Women in the Local Church: Intentional Learning

Our minds develop rapidly while young, but if you are over 30, there is a slow yet steady decline in the ability to learn new things. The hard truth is that over time, we increasingly have difficulty flexing our minds enough to learn new skills, a new language, or change a long-term attitude. If we aren’t careful, we become creatures who are set in our ways, irritable, and not the best choice for kingdom work. I firmly believe it is most important with aging Christians that we intentionally be lifelong learners. Wisdom is not guaranteed with age. Women in the local church have a purpose in learning that is greater than self-help; we learn individually and collectively so we might contribute to church and community. David Mathis writes “God designed the church to be a community of lifelong learners under the earthly guidance of leaders who are teachers at heart.” Ultimately learning is for the good of God’s people and for the glory of God.

"But it is the spirit in man, the breath of the Almighty, that makes him understand. It is not the old who are wise, nor the aged who understand what is right." - Job 32:8-9 

One of the great dangers to increased learning is the temptation to think we know everything. Learning for the glory of God requires pride to be set aside. An attitude of humility learns with openness. Learning well requires participation followed by application. Application prompts learning outcomes resulting in change. A closed, prideful attitude resists change. Even when the change is beneficial to self and others.

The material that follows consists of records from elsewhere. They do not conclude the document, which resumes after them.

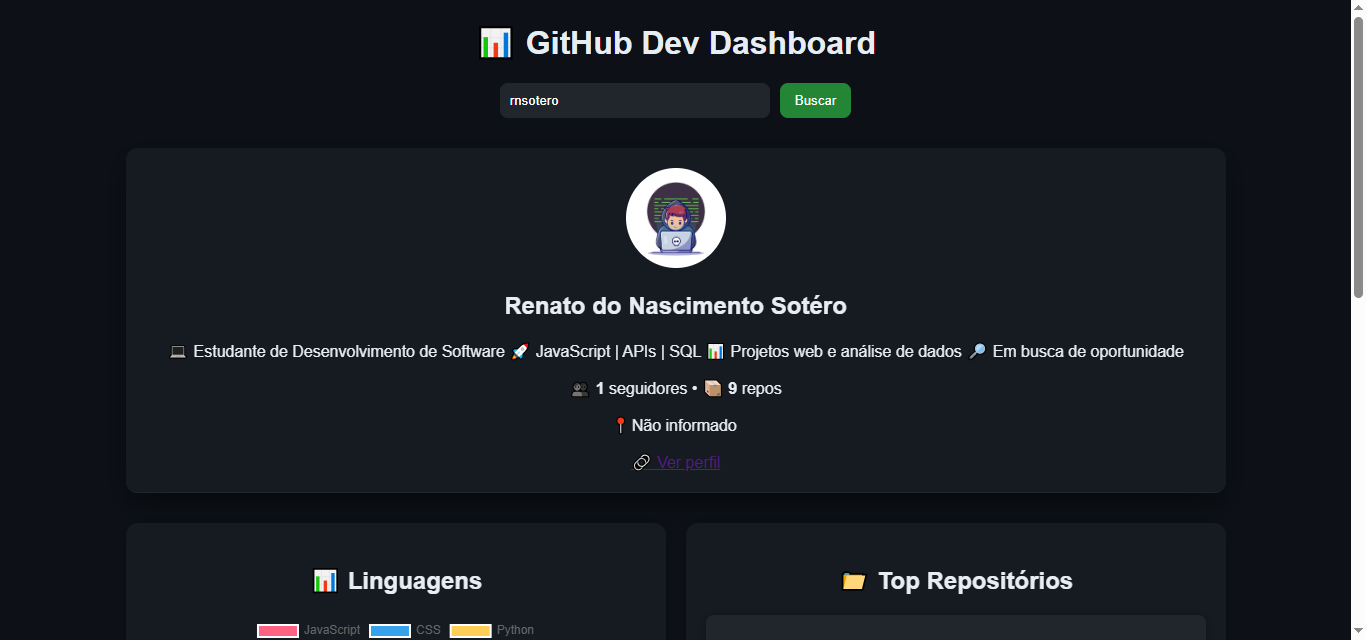
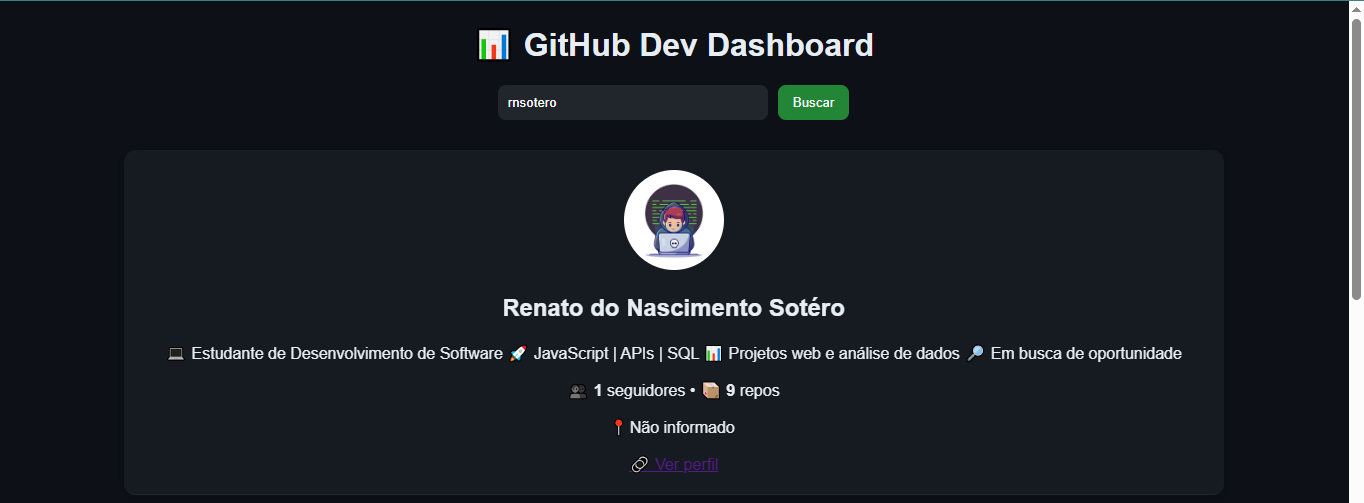
Alteração de imagem

diff --git a/README.md b/README.md
@@ -44,7 +44,7 @@ Este projeto foi desenvolvido com o objetivo de **praticar JavaScript, consumo d
 
 ![Dashboard](images/dashboard.png)
 
-### 📈 Gráfico de Linguagens
+### 📈 Gráfico de Linguagens e Repositórios
 
 ![Grafico](images/chart.png)
 
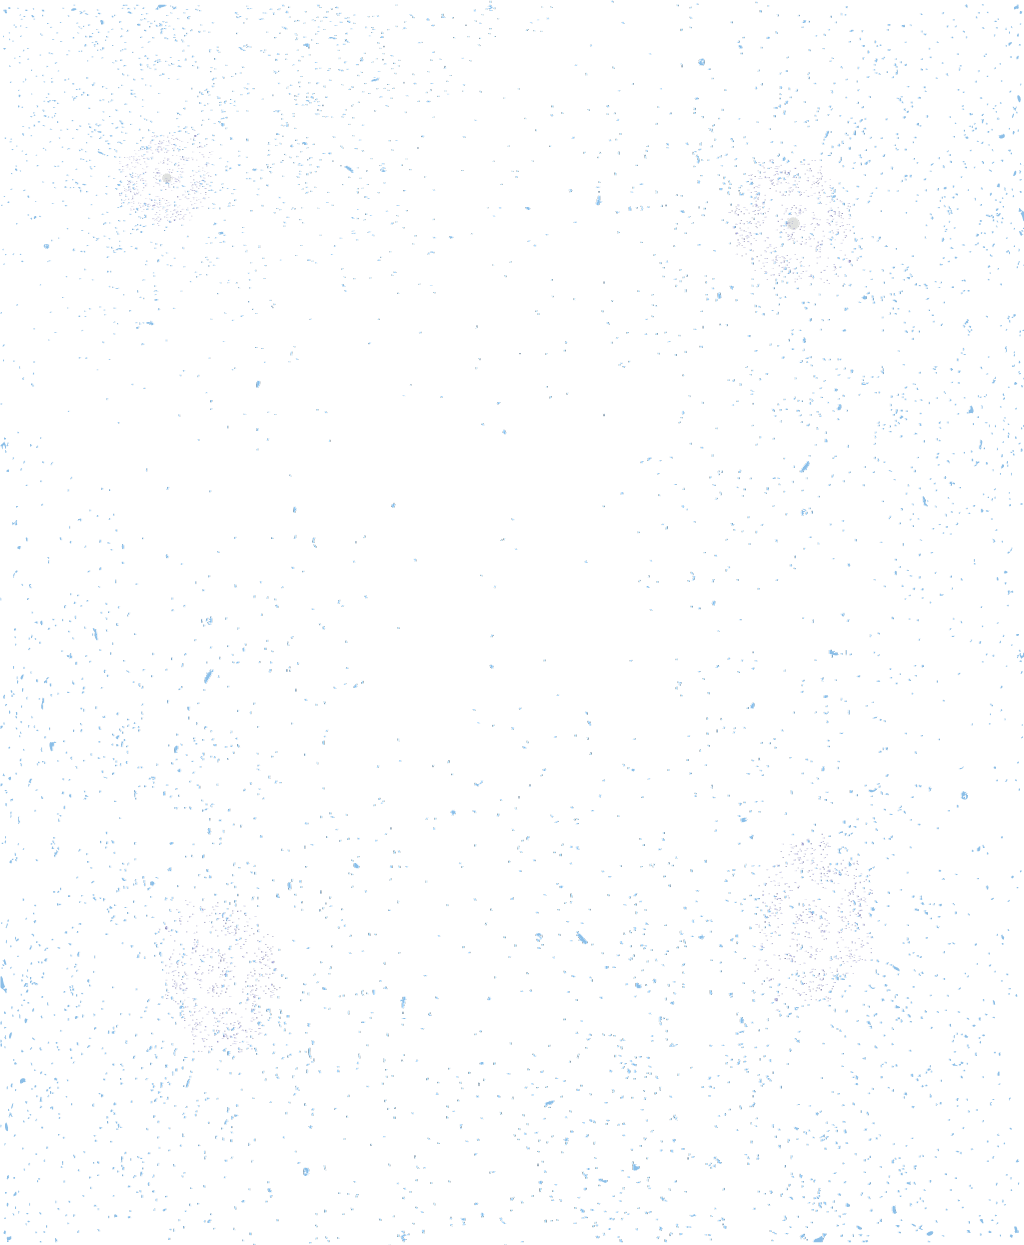
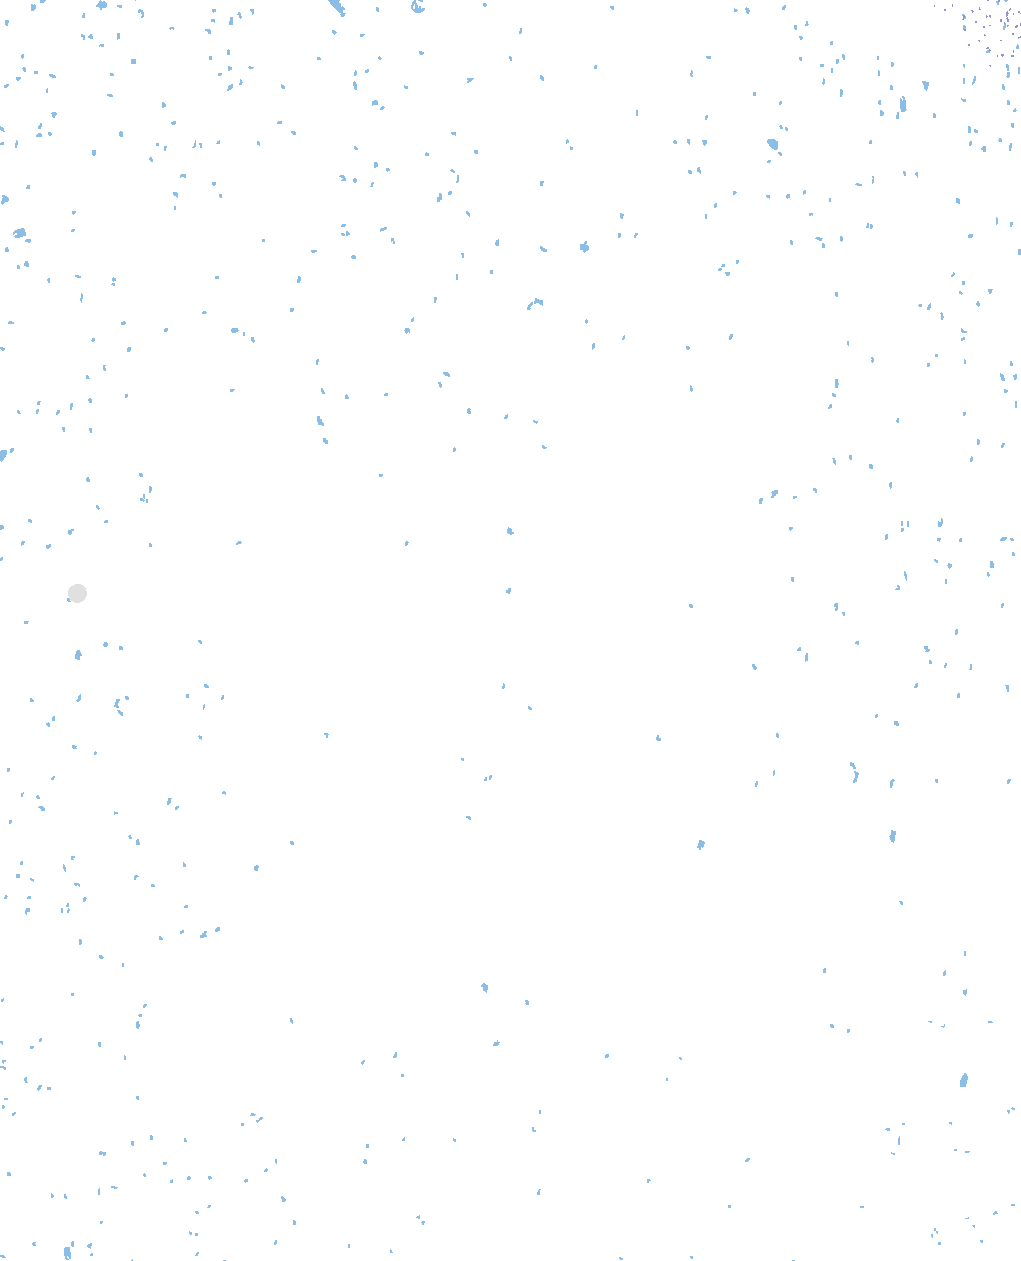
Finalized sun section

diff --git a/css/styles.css b/css/styles.css
@@ -105,6 +105,19 @@ h1 {
 
 /*= Sun
 ************************************/
+article .section-sun h1,
+article .section-sun p {
+	color: #fff;
+}
+
+.background .section-sun .stars {
+	width: 9999px;
+	height: 4000px;
+	left: -5000px;
+	position: relative;
+	background: url('../img/stars.png');
+}
+
 .background .section-sun .sun {
 	position: absolute;
 	left: -128px;
@@ -123,6 +136,15 @@ h1 {
 
 /*= Earth
 ************************************/
+.background .section-earth .stars {
+	width: 9999px;
+	height: 2000px;
+	left: -5000px;
+	top: 500px;
+	position: relative;
+	background: url('../img/stars2.png');
+}
+
 .background .section-earth p.stickleft {
 	left: -250px; /*= width + 50px margin */
 }

diff --git a/home.php b/home.php
@@ -176,11 +176,13 @@
 				<section class="section-sun" style="height: 1900px">
 					<img data-z="-2000" class="sun" src="<?php echo img('sun.png'); ?>" />
 					<img data-z="-2000" class="sun hot" src="<?php echo img('sun-hot.png'); ?>" />
+					<div data-z="-3000" class="stars"></div>
 				</section>
 				<section class="section-earth" style="height: 3200px">
 					<img data-z="-1400" class="earth" src="<?php echo img('earth.png'); ?>" />
 					<img data-z="-1400" class="earth cold" src="<?php echo img('earth-cold.png'); ?>" />
 					<img data-z="-1400" class="earth frozen" src="<?php echo img('earth-frozen.png'); ?>" />
+					<div data-z="-1600" class="stars"></div>
 				</section>
 				<section class="section-ocean" style="height: 2700px">
 					<div data-z="-1" class="water"></div>
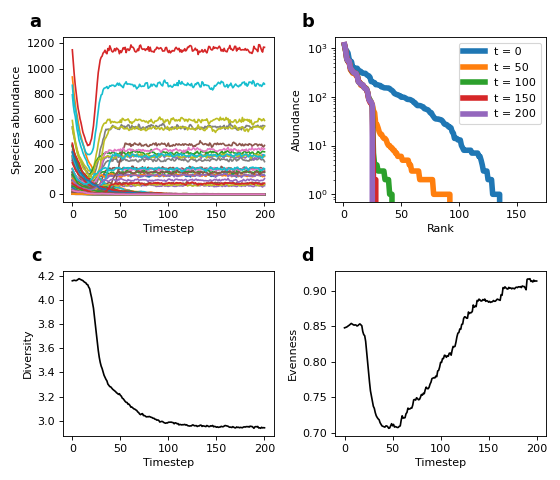
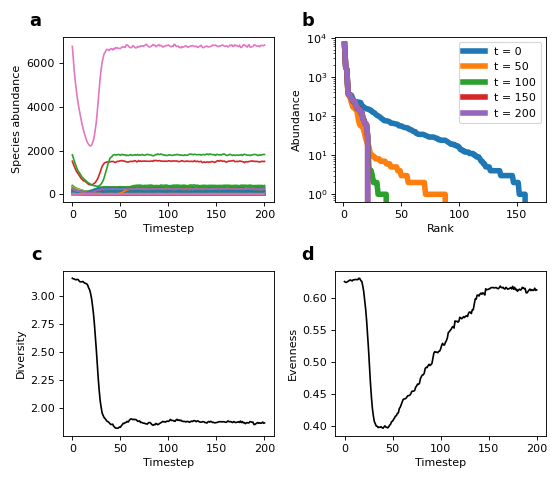
RAC and extinction debt
changed RAC function

created extinction debt function

diff --git a/cwr_model.py b/cwr_model.py
@@ -104,10 +104,12 @@ class community():
         self.J_t[stepnumber] = J
     
     def simulate_ddb(self):
+        print("Total community size at t=0: ", np.sum(self.N_t[:,0]))
         for i, species in enumerate(list(self.species_vector)):
             self.species_vector[i] = self.N_t[i,0]*[self.b0_res]
         for i in range(1, self.timesteps+1):
             self.step_ddb(i)
+        print("Total community size at the end: ", np.sum(self.N_t[:,-1]))
             
     def plot(self, save=False):
         plt.figure()
@@ -120,18 +122,21 @@ class community():
         if save:
             plt.savefig("single_run/All_N_t.png")
     
-    def RAC(self, t, save=False):
-        plt.figure()
+    def RAC(self, times, panel, save=False):
+        fig = plt.figure()
+        ax = fig.add_subplot(1,1,1)
         rank = np.arange(1, len(self.K)+1)
-        abundance = self.N_t[:,t]
-        plt.plot(rank, sorted(abundance, reverse=True), 'r', linewidth=5)
-        plt.title("Rank abundance Curve, t=" + str(t))
-        plt.xlabel("Rank")
-        plt.ylabel("Abundance")
-        plt.yscale("log")
+        ax.text(-0.1, 1.15, panel, transform=ax.transAxes, fontsize=16, fontweight='bold', va='top', ha='right')
+        for t in times:
+            abundance = self.N_t[:,t]
+            ax.plot(rank, sorted(abundance, reverse=True), linewidth=5, label="t = {0}".format(t))
+            ax.set_xlabel("Rank")
+            ax.set_ylabel("Abundance")
+            ax.set_yscale("log")
+        ax.legend()
         #Fit beta distribution here
         if save:
-            plt.savefig("single_run/rac{0}.png".format(t))
+            plt.savefig("single_run/rac.png")
         
     def species_abundance(self, t, save=False):
         ###NEEED TO REWRITE############
@@ -233,6 +238,19 @@ class community():
         plt.ylabel("Number of extinctions")
         if save:
             plt.savefig("single_run/extinction_debt.png")
+            
+    def extinction_debt(self, title, panel, col, save=False):
+        fig=plt.figure()
+        ax = fig.add_subplot(1,1,1)
+        ax.text(-0.1, 1.15, panel, transform=ax.transAxes, fontsize=16, fontweight='bold', va='top', ha='right')
+        ax.set_title(title)
+        ext_times = list(self.extinction_time.values())
+        ext_times = list(filter(lambda a: a != 0, ext_times))
+        ax.hist(ext_times, color=col, bins=np.arange(0, self.timesteps, 5))
+        plt.xlabel("Time")
+        plt.ylabel("Number of extinctions")
+        if save:
+            plt.savefig("single_run/extinction_debt_{0}.png".format(title))
         
 #    def compare_rankabundance(self):
 #        N_0 = []

diff --git a/run.py b/run.py
@@ -14,10 +14,10 @@ from mpl_toolkits.mplot3d import Axes3D
 import matplotlib as mpl
 
 
-SINGLE_RUN = 0
+SINGLE_RUN = 1
 BETA_DISTR = 0
 SURVIVALPROB = 0
-P_SURFACE_PLOT = 1
+P_SURFACE_PLOT = 0
 
 
 def F(n, Q):
@@ -66,10 +66,10 @@ if SINGLE_RUN == 1:
 #    N_vec = K_global*np.ones(num_species, dtype=int) 
     
 #    Lognormal
-#    N_vec = np.random.lognormal(4.15, 2, num_species) #5, 2
+    N_vec = np.random.lognormal(3, 2, num_species) #5, 2
     
     #Beta
-    N_vec = K_global*np.random.beta(0.2498, 41.4668, num_species)
+    # N_vec = K_global*np.random.beta(0.2498, 41.4668, num_species)
     
     #Turn N_vec into K_vec
     K_vec = b0_m*N_vec/(b0_m - d_all)
@@ -82,12 +82,6 @@ if SINGLE_RUN == 1:
 #     c.plot_diversity(save=True)
 #     c.mutation_extinction(save=True)
 # #    c.compare_rankabundance()
-#     c.RAC(0, save=True)
-#     c.RAC(50, save=True)
-#     c.RAC(100, save=True)
-#     c.RAC(150, save=True)
-#     c.RAC(200, save=True)
-# #    c.RAC(250)
 #     c.species_abundance(0, save=True)
 #     c.species_abundance(50, save=True)
 #     c.species_abundance(100, save=True)
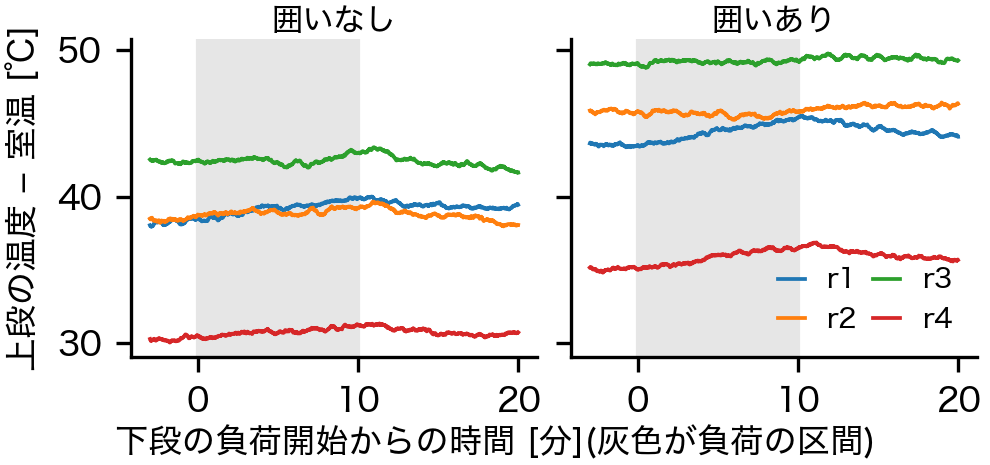
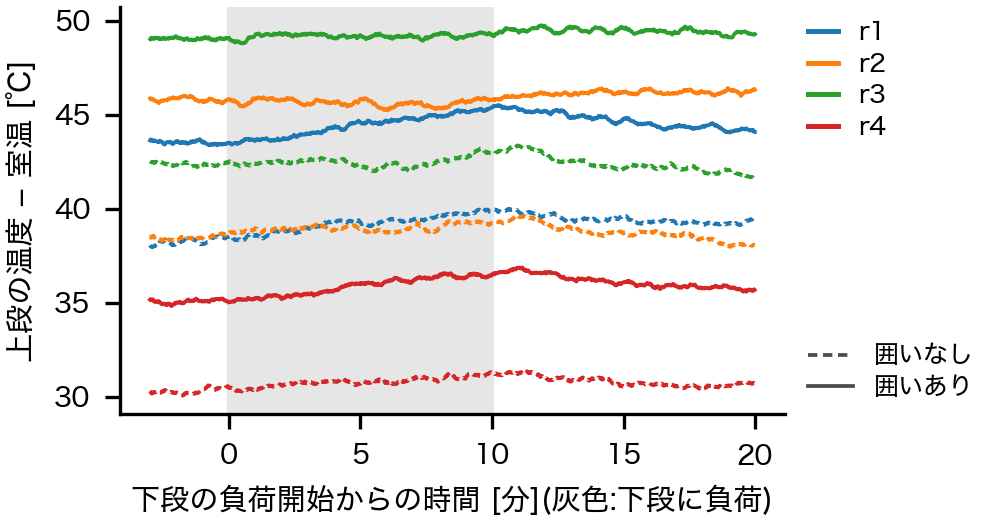
レジュメ:先生の指摘(11/26 夕)を反映。温度上昇・干渉ありの定義を文で、主語を補う、負荷 10 分・休み 12 分の理由、式の根拠と引用(熱 RC モデル、カルマンフィルタ)、図 2 を囲いなし点線・ありで実線に重ねた、「経路が小さい」をやめた、囲いありの再実験の結果

diff --git a/scripts/fig_resume.py b/scripts/fig_resume.py
@@ -60,27 +60,39 @@ def load(exp):
 
 
 def fig_rise(exps, phase):
-    fig, axes = plt.subplots(1, len(exps), figsize=(3.3, 1.55), sharey=True, squeeze=False)
+    """下段に負荷をかけたときの上段の温度 − 室温。11/26 夜、先生の指摘(横軸が同じなら重ねて線の種類で分ける)で
+    1 つの図にした:色 = ノード、点線 = 囲いなし、実線 = 囲いあり"""
+    fig, ax = plt.subplots(figsize=(3.3, 1.75))
     colors = ["#1f77b4", "#ff7f0e", "#2ca02c", "#d62728"]
-    for ax, (exp, lab) in zip(axes[0], exps):
+    styles = {"囲いなし": (0, (2.5, 1.5)), "囲いあり": "-"}
+    pe_last = 0
+    for exp, lab in exps:
         tel, ev, amb = load(exp)
         ps = ev[(ev.event == "phase_start") & (ev.phase == phase)].ts.iloc[0]
         pe = ev[(ev.event == "phase_end") & (ev.phase == phase)].ts.iloc[0]
+        pe_last = max(pe_last, (pe - ps) / 60)
         t0, t1 = ps - 180, pe + 600
         a = amb[amb.name.str.contains(ROOM)].sort_values("ts")
         for c, role in zip(colors, ["r1", "r2", "r3", "r4"]):
             g = tel[(tel.host == f"raspi{role[1:]}") & (tel.ts >= t0) & (tel.ts <= t1)].sort_values("ts")
             T = g.temp.rolling(30, center=True, min_periods=5).mean()
             room = np.interp(g.ts, a.ts, a.temperature)
-            ax.plot((g.ts - ps) / 60, T - room, color=c, lw=0.9, label=role)
-        ax.axvspan(0, (pe - ps) / 60, color="0.9", zorder=0)
-        ax.set_title(lab, fontsize=7.5, pad=2)
-        for s in ["top", "right"]:
-            ax.spines[s].set_visible(False)
-    axes[0][0].set_ylabel("上段の温度 − 室温 [℃]")
-    fig.supxlabel("下段の負荷開始からの時間 [分](灰色が負荷の区間)", fontsize=8)
-    axes[0][-1].legend(fontsize=6.5, frameon=False, ncol=2, loc="lower right", handlelength=1, columnspacing=0.6)
-    fig.tight_layout(pad=0.2, w_pad=0.4)
+            ax.plot((g.ts - ps) / 60, T - room, color=c, lw=0.9, ls=styles[lab])
+    ax.axvspan(0, pe_last, color="0.9", zorder=0)
+    from matplotlib.lines import Line2D
+    h1 = [Line2D([], [], color=c, lw=1.2) for c in colors]
+    h2 = [Line2D([], [], color="0.3", lw=0.9, ls=styles[k]) for k in styles]
+    l1 = ax.legend(h1, ["r1", "r2", "r3", "r4"], fontsize=6, frameon=False, loc="upper left",
+                   bbox_to_anchor=(1.0, 1.02), handlelength=1.2, labelspacing=0.3)
+    ax.add_artist(l1)
+    ax.legend(h2, list(styles), fontsize=6, frameon=False, loc="lower left", bbox_to_anchor=(1.0, -0.02),
+              handlelength=1.8, labelspacing=0.3)
+    ax.set_ylabel("上段の温度 − 室温 [℃]", fontsize=7)
+    ax.set_xlabel("下段の負荷開始からの時間 [分](灰色:下段に負荷)", fontsize=7)
+    ax.tick_params(labelsize=6.5)
+    for s_ in ["top", "right"]:
+        ax.spines[s_].set_visible(False)
+    fig.tight_layout(pad=0.2)
     fig.savefig(FIG / "fig_res_rise.png", dpi=300)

When pride comes, then comes disgrace, but with humility comes wisdom. - Prov. 11:12

I have a philosophy that if you are going to teach, you must also be teachable. I am an intentional learner during seasons I am not teaching. (Of course, the best way to learn biblical truth is in preparation for teaching.) However, lifelong learning encompasses much more than what one learns in a classroom. God himself has given us examples in biblical accounts of those who learned to adapt to new circumstances including: the children of Israel under Moses who learned to adjust to a new life outside Egypt and the captive Israelites who learned to live outside Jerusalem for 70 years. Though they might have been stubborn and learning over a period of time, God gave his people the capacity. For us today, some of life’s most valuable lessons come during times of heartache, failure, and change. With God’s help we rethink the way we do things.

"Love the Lord your God with all your heart, with all your soul, with all your mind, and with all your strength." - Mark 12:30

While exploring online options, I collected a few sources I thought I would share. Check these out. For the most part, these courses can be taken by individuals at their own pace and all but two sources offer quality teaching free of charge. For those offering course credit, there is a fee.

We err if we approach learning as storing up head knowledge. I continue to recommend Piper’s book. Here’s why.

Think: The Life of the Mind and the Love of God by John Piper shows us the intricate continuity between the Christian faith and intellectual development. Focusing on the life of the mind helps us to know God better, love him more, and care for the world around us in thoughtful ways. While we must value the experiential an emotional elements of our faith, the intellectual aspects are far too often neglected and as Piper says in this book, we also need to practice careful thinking about God. Piper contends that “thinking is indispensable on the path to passion for God.” So how are we to maintain a healthy balance of mind and heart, thinking and feeling? Piper urges us to think for the glory of God. He demonstrates from Scripture that glorifying God with our minds and hearts is not either-or, but both-and. Thinking carefully about God fuels passion and affections for God. Likewise, Christ-exalting emotion leads to disciplined thinking.

Comments are closed.

Create a website or blog at WordPress.com

Up ↑

%d bloggers like this: